Glaciers are immense bodies of ice that constantly collapse under their own weight and hence take on different forms and shapes. They were formed in a process of many years, more often than not multiple centuries. In this article, you’ll be able to discover some of the most astounding glaciers in the world , so let’s get to it!
Athabasca Glacier – Canada
The Athabasca Glacier is one of the main glacier terminus areas of the Columbia Icefield, the largest icefield in North America situated in the Canadian Rockies in the Canadian province of Alberta. It’s one of the smaller glaciers as it only has a length of 6 kilometers (3.7 miles) and it’s retreating at a pace of about 5 meters (16 feet) per year. Regardless, it offers spectacular views from the nearby road and is a popular tourist attraction in the region.
Perito Moreno Glacier – Argentina
The Perito Moreno Glacier is one of the most famous glaciers in Argentina and is located in the Andes Mountains in the southwest Santa Cruz Province of the country. It’s fed by the third-largest reserve of fresh water on the planet called the Southern Patagonian Ice Field. The glacier has a total length of 30 kilometers (19 miles) and covers an area of about 250 square kilometers (97 square miles). The end of the glacier is quite spectacular as it empties into “Lago Argentina,” one of the most fascinating lakes in Argentina.
Furtwängler Glacier – Tanzania
Furtwängler Glacier is a glacier which is situated near the summit of Mount Kilimanjaro, the highest mountain in Africa located in Tanzania. It’s the final remnant of a much larger ice cap as only 15% of the ice remains today since the early 20th century. The future doesn’t look too good for this remarkable piece of nature as it’s estimated that it’s very unlikely that any ice will remain here after the year 2060. Today, less than 11,000 square meters (120,000 square feet) of ice remains.
Baltoro Glacier – Pakistan
The Baltoro Glacier is one of the most famous glaciers in the world as it’s situated in one of the highest mountain ranges on the planet, the Karakoram Range in the Himalayas. This range is home to some of the highest peaks in the world, including the second-highest mountain K2. It’s also one of the longest glaciers in the world outside of the Polar regions with a length of 63 kilometers (39 miles). Multiple smaller glaciers feed it, including the Godwin Austen Glacier which flows down K2 in a southward direction.
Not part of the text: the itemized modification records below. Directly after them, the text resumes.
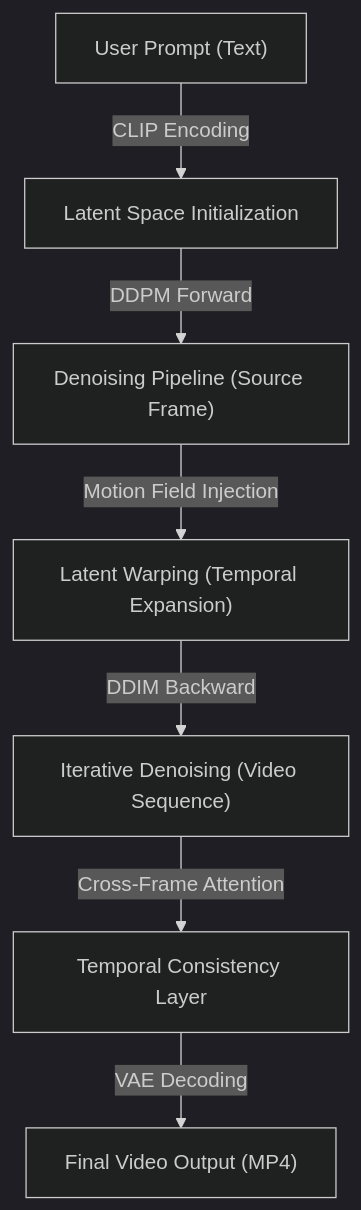
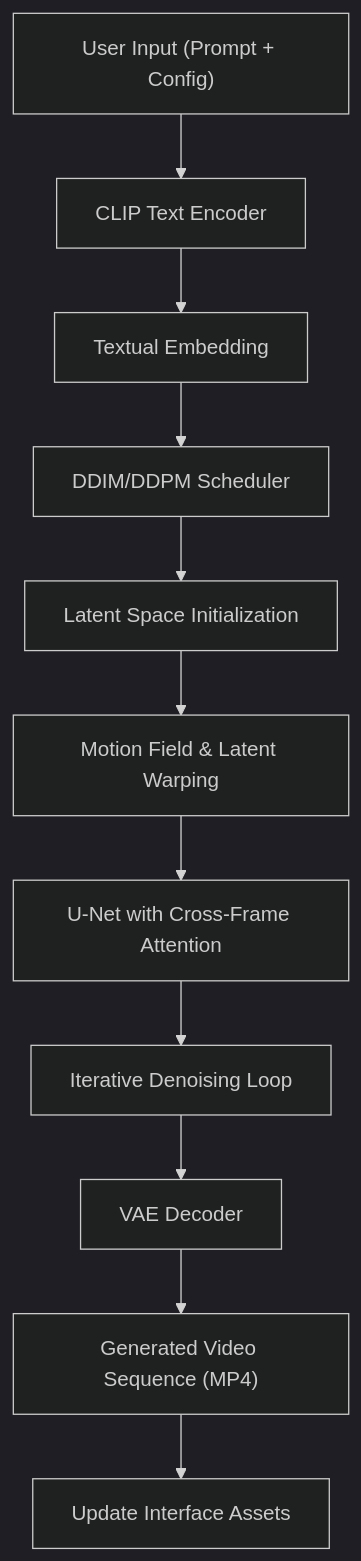
Before and after one commit to Amey-Thakur/ZERO-SHOT-VIDEO-GENERATION: the diagram in docs/SPECIFICATION.md, drawn with Mermaid (dark theme). The commit also changed other lines of this file, not shown here.

Commit message:
text2video

````diff
--- a/docs/SPECIFICATION.md
+++ b/docs/SPECIFICATION.md
@@ -8,9 +9,13 @@
 ```mermaid
 graph TD
-    A["User Prompt (Text)"] -->|CLIP Encoding| B["Latent Space Initialization"]
-    B -->|DDPM Forward| C["Denoising Pipeline (Source Frame)"]
-    C -->|Motion Field Injection| D["Latent Warping (Temporal Expansion)"]
-    D -->|DDIM Backward| E["Iterative Denoising (Video Sequence)"]
-    E -->|Cross-Frame Attention| F["Temporal Consistency Layer"]
-    F -->|VAE Decoding| G["Final Video Output (MP4)"]
+    Start["User Input (Prompt + Config)"] --> CLIP["CLIP Text Encoder"]
+    CLIP --> Embedding["Textual Embedding"]
+    Embedding --> Scheduler["DDIM/DDPM Scheduler"]
+    Scheduler --> Latents["Latent Space Initialization"]
+    Latents --> Warping["Motion Field & Latent Warping"]
+    Warping --> UNet["U-Net with Cross-Frame Attention"]
+    UNet --> Denoising["Iterative Denoising Loop"]
+    Denoising --> VAE["VAE Decoder"]
+    VAE --> Output["Generated Video Sequence (MP4)"]
+    Output --> UI["Update Interface Assets"]
 ```
````
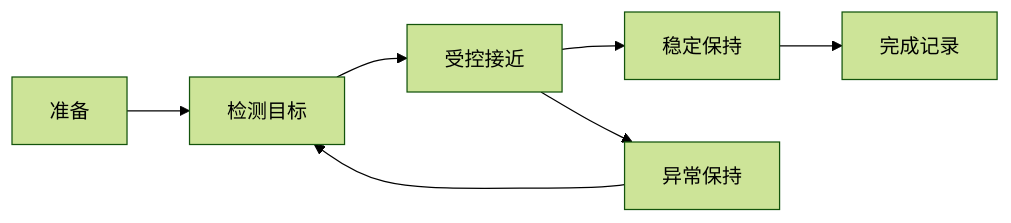
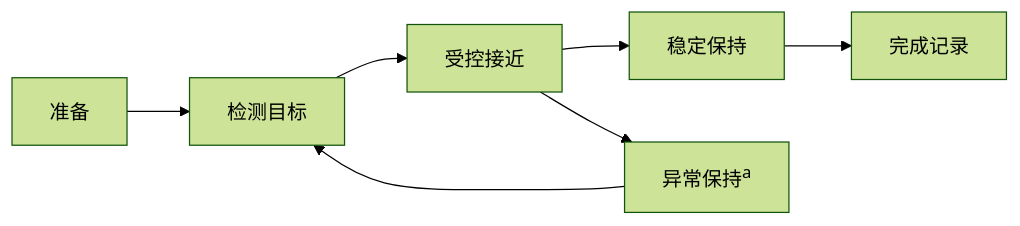
Before and after one commit to jiyeqian/md2pdf: the first of 2 diagrams in web/examples/gb.md, drawn with Mermaid (forest theme). The commit also changed other lines of this file and 26 other files, not shown here.

````diff
--- a/web/examples/gb.md
+++ b/web/examples/gb.md
@@ -319,9 +321,9 @@
 ```mermaid
 flowchart LR
  A[准备] --> B[检测目标]
  B --> C[受控接近]
  C --> D[稳定保持]
  D --> E[完成记录]
- C --> F[异常保持]
+ C --> F["异常保持<sup>a</sup>"]
  F --> B
 ```
````
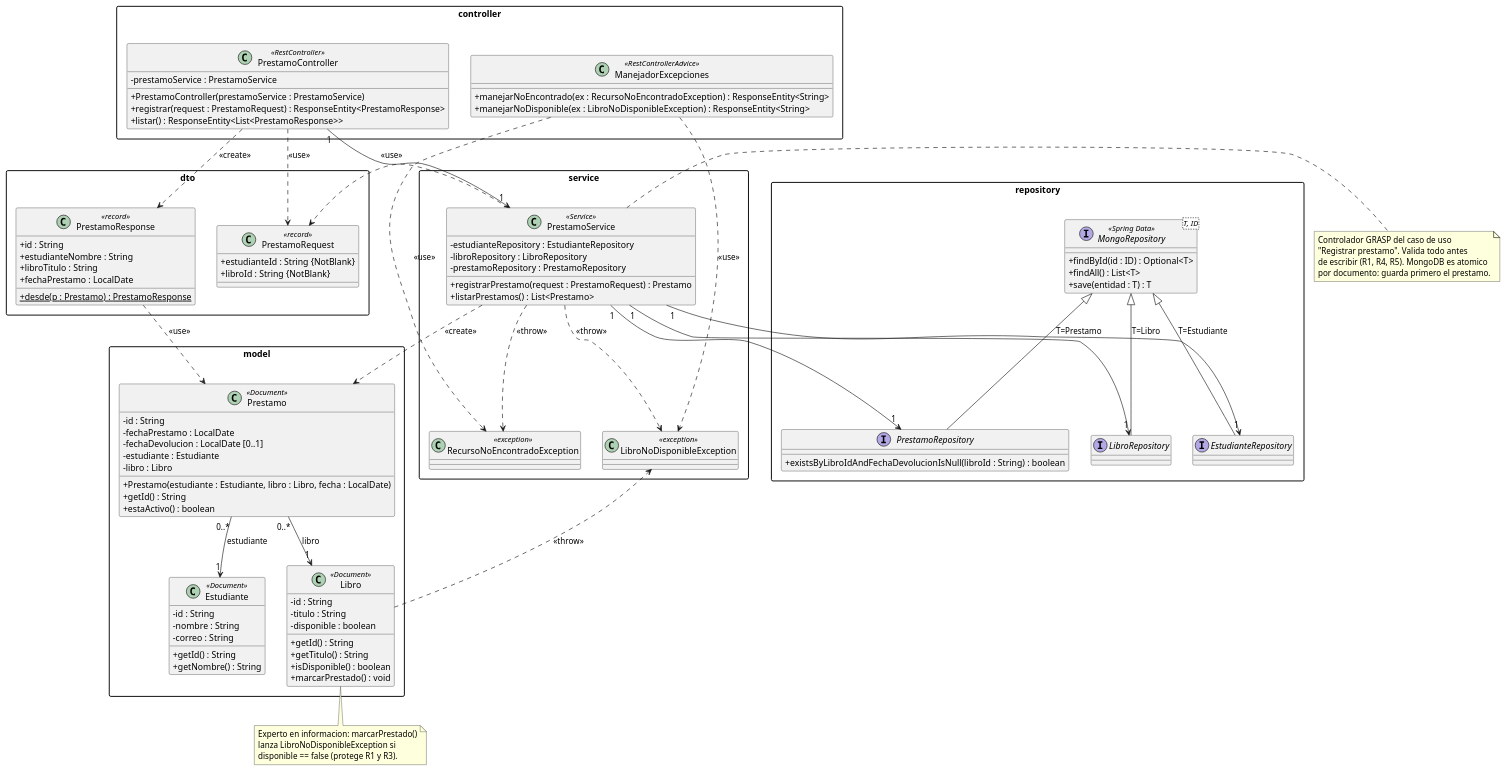
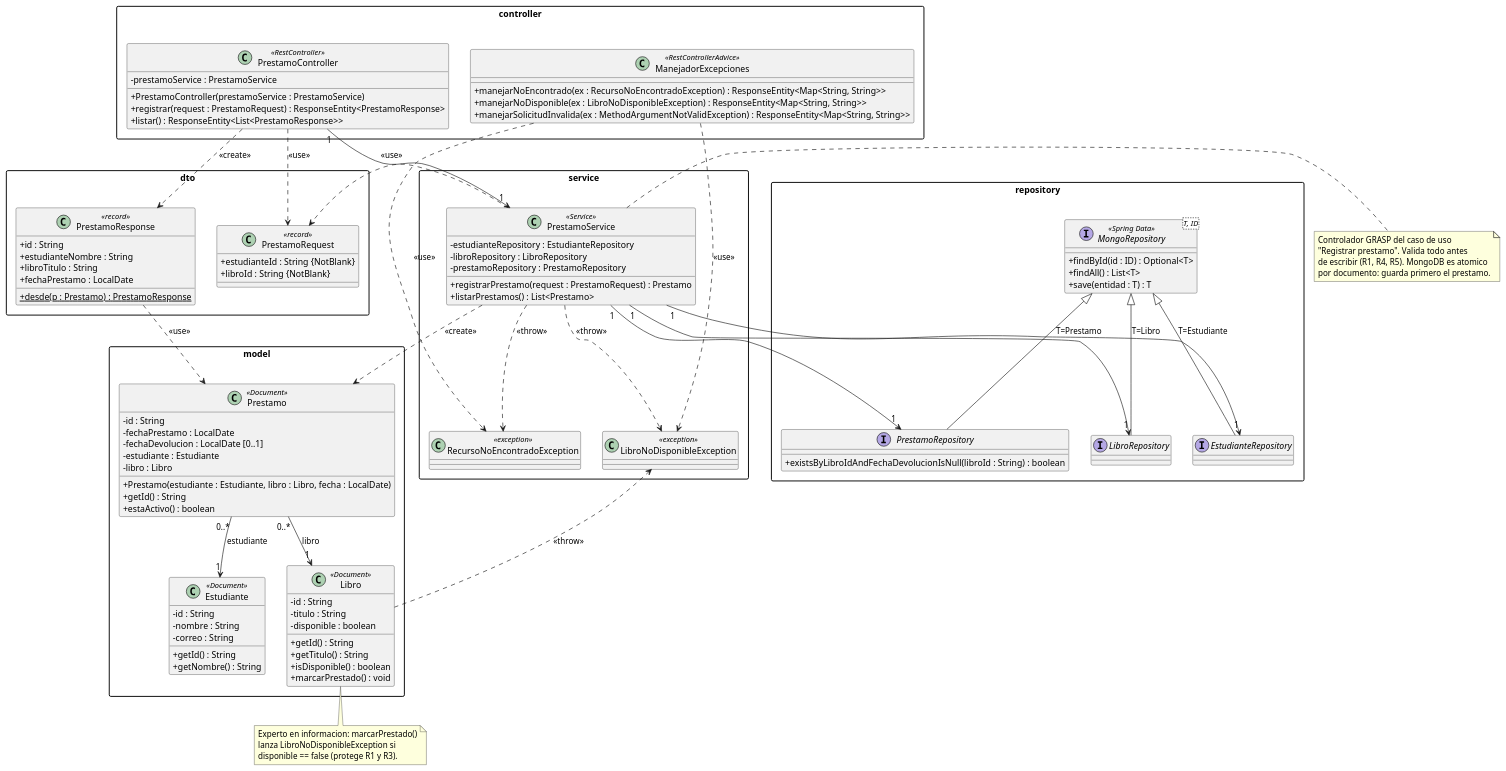
One commit to walterjojoa/TALLER-PRACTICO-BLOQUE-7 changed the diagram in diagramas/plantuml/02_diagrama_clases_capas.puml. Above: the diagram before and after it, drawn with PlantUML. The commit also changed 6 other files, not shown here.

First line of the commit message:
Revision final: diagramas coherentes con el codigo

```diff
--- a/diagramas/plantuml/02_diagrama_clases_capas.puml
+++ b/diagramas/plantuml/02_diagrama_clases_capas.puml
@@ -1,127 +1,128 @@
 @startuml 02_Diagrama_Clases_Por_Capas
 ' Actividad 3 - Modelo por capas: Controller -> Service -> Repository
 skinparam classAttributeIconSize 0
 skinparam shadowing false
 skinparam packageStyle rectangle
 
 package "controller" {
   class PrestamoController <<RestController>> {
     - prestamoService : PrestamoService
     + PrestamoController(prestamoService : PrestamoService)
     + registrar(request : PrestamoRequest) : ResponseEntity<PrestamoResponse>
     + listar() : ResponseEntity<List<PrestamoResponse>>
   }
   class ManejadorExcepciones <<RestControllerAdvice>> {
-    + manejarNoEncontrado(ex : RecursoNoEncontradoException) : ResponseEntity<String>
-    + manejarNoDisponible(ex : LibroNoDisponibleException) : ResponseEntity<String>
+    + manejarNoEncontrado(ex : RecursoNoEncontradoException) : ResponseEntity<Map<String, String>>
+    + manejarNoDisponible(ex : LibroNoDisponibleException) : ResponseEntity<Map<String, String>>
+    + manejarSolicitudInvalida(ex : MethodArgumentNotValidException) : ResponseEntity<Map<String, String>>
   }
 }
 
 package "dto" {
   class PrestamoRequest <<record>> {
     + estudianteId : String {NotBlank}
     + libroId : String {NotBlank}
   }
   class PrestamoResponse <<record>> {
     + id : String
     + estudianteNombre : String
     + libroTitulo : String
     + fechaPrestamo : LocalDate
     + {static} desde(p : Prestamo) : PrestamoResponse
   }
 }
 
 package "service" {
   class PrestamoService <<Service>> {
     - estudianteRepository : EstudianteRepository
     - libroRepository : LibroRepository
     - prestamoRepository : PrestamoRepository
     + registrarPrestamo(request : PrestamoRequest) : Prestamo
     + listarPrestamos() : List<Prestamo>
   }
   class RecursoNoEncontradoException <<exception>>
   class LibroNoDisponibleException <<exception>>
 }
 
 package "repository" {
   interface "MongoRepository<T, ID>" as MongoRepository <<Spring Data>> {
     + findById(id : ID) : Optional<T>
     + findAll() : List<T>
     + save(entidad : T) : T
   }
   interface EstudianteRepository
   interface LibroRepository
   interface PrestamoRepository {
     + existsByLibroIdAndFechaDevolucionIsNull(libroId : String) : boolean
   }
 }
 
 package "model" {
   class Estudiante <<Document>> {
     - id : String
     - nombre : String
     - correo : String
     + getId() : String
     + getNombre() : String
   }
   class Libro <<Document>> {
     - id : String
     - titulo : String
     - disponible : boolean
     + getId() : String
     + getTitulo() : String
     + isDisponible() : boolean
     + marcarPrestado() : void
   }
   class Prestamo <<Document>> {
     - id : String
     - fechaPrestamo : LocalDate
     - fechaDevolucion : LocalDate [0..1]
     - estudiante : Estudiante
     - libro : Libro
     + Prestamo(estudiante : Estudiante, libro : Libro, fecha : LocalDate)
     + getId() : String
     + estaActivo() : boolean
   }
 }
 
 ' Relaciones estructurales entre capas (atributo inyectado por constructor)
 PrestamoController "1" --> "1" PrestamoService
 PrestamoService "1" --> "1" EstudianteRepository
 PrestamoService "1" --> "1" LibroRepository
 PrestamoService "1" --> "1" PrestamoRepository
 
 ' Generalizacion entre interfaces (Spring Data genera la implementacion en tiempo de ejecucion)
 MongoRepository <|-- EstudianteRepository : T=Estudiante
 MongoRepository <|-- LibroRepository : T=Libro
 MongoRepository <|-- PrestamoRepository : T=Prestamo
 
 ' Asociaciones del dominio (navegables desde Prestamo, @DocumentReference: se guardan los ids)
 Prestamo "0..*" --> "1" Estudiante : estudiante
 Prestamo "0..*" --> "1" Libro : libro
 
 ' Dependencias (uso puntual: parametro, retorno, creacion, excepcion)
 PrestamoController ..> PrestamoRequest : <<use>>
 PrestamoController ..> PrestamoResponse : <<create>>
 PrestamoService ..> PrestamoRequest : <<use>>
 PrestamoService ..> Prestamo : <<create>>
 PrestamoService ..> RecursoNoEncontradoException : <<throw>>
 PrestamoService ..> LibroNoDisponibleException : <<throw>>
 PrestamoResponse ..> Prestamo : <<use>>
 ManejadorExcepciones ..> RecursoNoEncontradoException : <<use>>
 ManejadorExcepciones ..> LibroNoDisponibleException : <<use>>
 Libro ..> LibroNoDisponibleException : <<throw>>
 
 note right of PrestamoService
   Controlador GRASP del caso de uso
   "Registrar prestamo". Valida todo antes
   de escribir (R1, R4, R5). MongoDB es atomico
   por documento: guarda primero el prestamo.
 end note
 
 note bottom of Libro
   Experto en informacion: marcarPrestado()
   lanza LibroNoDisponibleException si
   disponible == false (protege R1 y R3).
 end note
 @enduml
```
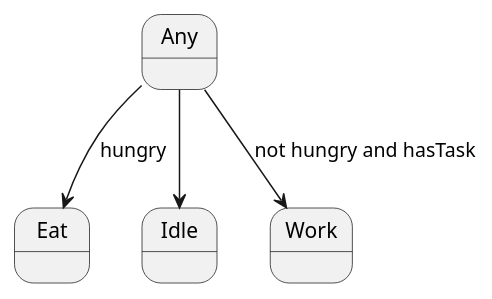
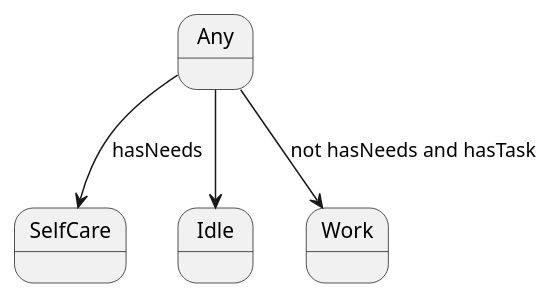
The diagram in Colony/Citizens/CitizenStateMachine.puml (minusrep/Pivo-UML), drawn with PlantUML before and after one commit. The commit also changed 4 other files, not shown here.

```diff
--- a/Colony/Citizens/CitizenStateMachine.puml
+++ b/Colony/Citizens/CitizenStateMachine.puml
@@ -1,12 +1,12 @@
 @startuml
 state Any
 
-state Eat
+state SelfCare
 
 state Idle
 
 Any --> Idle
-Any --> Work : not hungry and hasTask
-Any --> Eat : hungry
+Any --> Work : not hasNeeds and hasTask
+Any --> SelfCare : hasNeeds
 
 @enduml
```
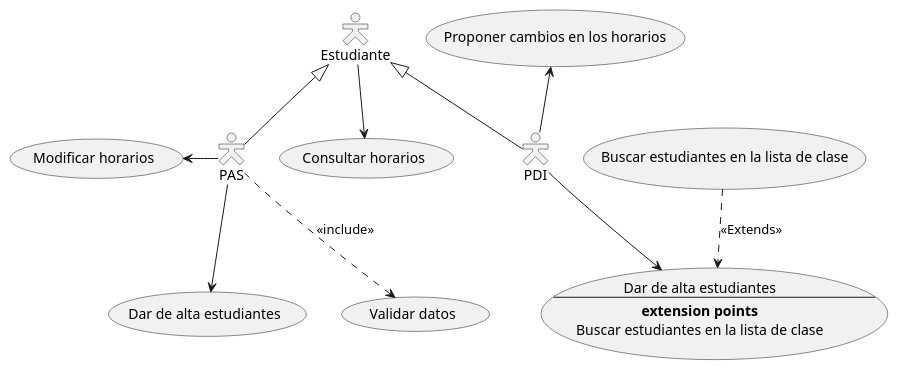
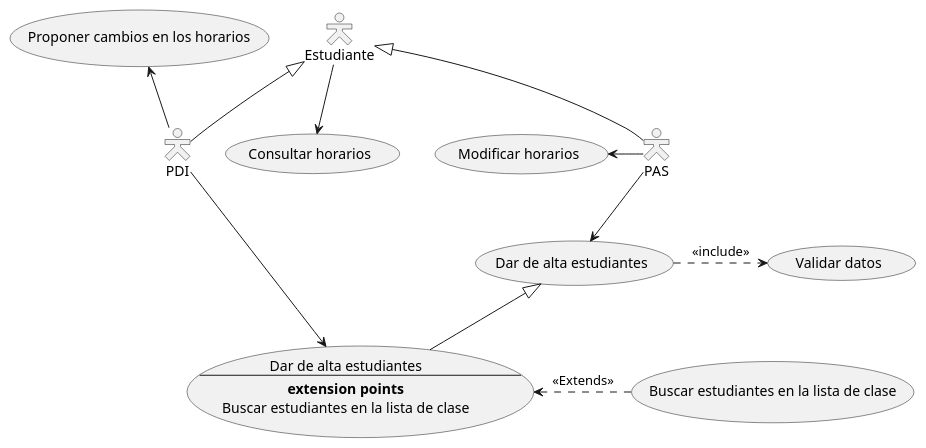
The diagram in lab0/src/horarios.puml (it557/INRE-UAL-BLANCO-2022), drawn with PlantUML before and after one commit. The commit also changed 2 other files, not shown here.

```diff
--- a/lab0/src/horarios.puml
+++ b/lab0/src/horarios.puml
@@ -1,16 +1,17 @@
 @startuml	
 skinparam actorStyle Hollow
 :Estudiante: --> (Consultar horarios)
 :PDI: -up-> (Proponer cambios en los horarios)
 :PAS: -left-> (Modificar horarios)
 :PAS: -down-> (Dar de alta estudiantes)
 Estudiante <|-- PAS
 Estudiante <|-- PDI
-:PAS: ..>(Validar datos) : <<include>>
+:Dar de alta estudiantes: .right.>(Validar datos) : <<include>>
 usecase UC1 as "Dar de alta estudiantes
 --
 **extension points**
 Buscar estudiantes en la lista de clase"
 :PDI: --> (UC1)
-(Buscar estudiantes en la lista de clase) ..> (UC1) : <<Extends>>
+(Buscar estudiantes en la lista de clase) .left.> (UC1) : <<Extends>>
+(Dar de alta estudiantes) <|-- UC1
 @enduml
```
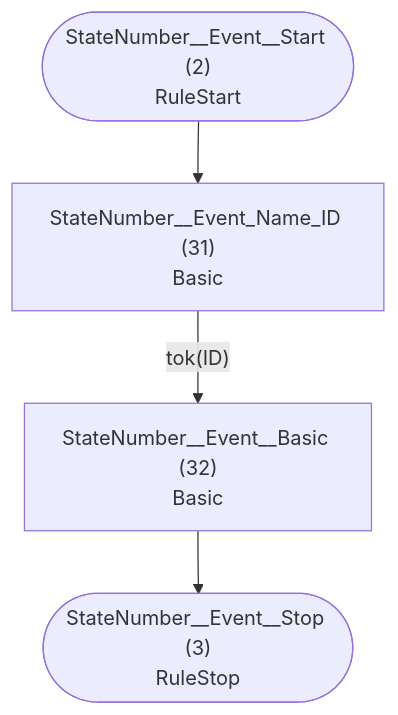
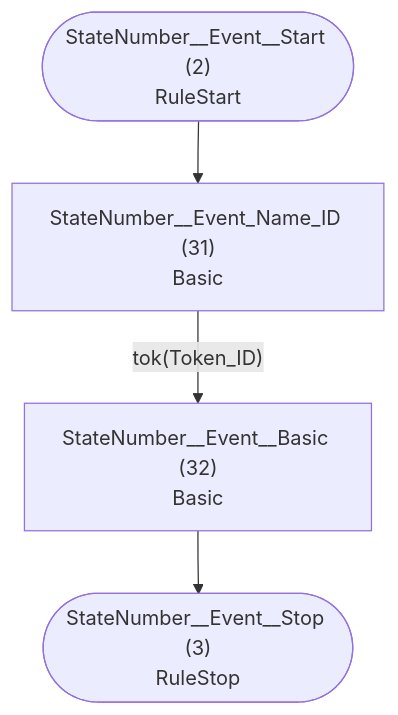
The second of 5 diagrams in examples/statemachine/atn.md (TypeFox/fastbelt), drawn with Mermaid before and after one commit. The commit also changed other lines of this file and 18 other files, not shown here.

````diff
--- a/examples/statemachine/atn.md
+++ b/examples/statemachine/atn.md
@@ -62,11 +62,11 @@
 ```mermaid
 flowchart TD
     q2(["StateNumber__Event__Start (2)<br/>RuleStart"])
     q3(["StateNumber__Event__Stop (3)<br/>RuleStop"])
     q31["StateNumber__Event_Name_ID (31)<br/>Basic<br/>"]
     q32["StateNumber__Event__Basic (32)<br/>Basic<br/>"]
 
     q2 --> q31
-    q31 -->|"tok(ID)"| q32
+    q31 -->|"tok(Token_ID)"| q32
     q32 --> q3
 ```
````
Pasterze Glacier – Austria
The Pasterze Glacier is the longest in Austria with a length of 8.4 kilometers (5.2 miles). This makes it also the longest glacier in the Eastern Alps, even though it’s retreating at a pace of 10 meters (33 feet) per year. The glacier is situated in a section of the Alps referred to as the “Glockner Group,” and directly below the highest mountain in Austria, the “Grossglockner.” This provides one of the most fascinating landscapes on the planet!
Fox Glacier – New Zealand
Fox Glacier, also known as “Te Moeka o Tuawe,” is an enormous temperate maritime glacier on the West Coast of the South Island in New Zealand. It’s situated in the Westland Tai Poutini National Park and has a total length of about 13 kilometers (8.1 miles). One of the most remarkable facts about the Fox Glacier is that it’s one of the easiest glaciers in the world to visit as it literally ends just 300 meters (984 feet) above sea level. This makes the glacier one of the most popular tourist attractions in New Zealand.
Aletsch Glacier – Switzerland
The Aletsch Glacier is the most fascinating in the Alps, and also the longest one. It has a total length of about 23 kilometers (14 miles) and is situated in the eastern Bernese Alps in the Valois Canton in Switzerland. Even though it’s still the longest glacier in the Alps today, it’s retreating quickly and has lost well over 1.3 kilometers (0.81 miles) of its length since the 1980s, and well over 300 meters (980 feet) of its thickness as well.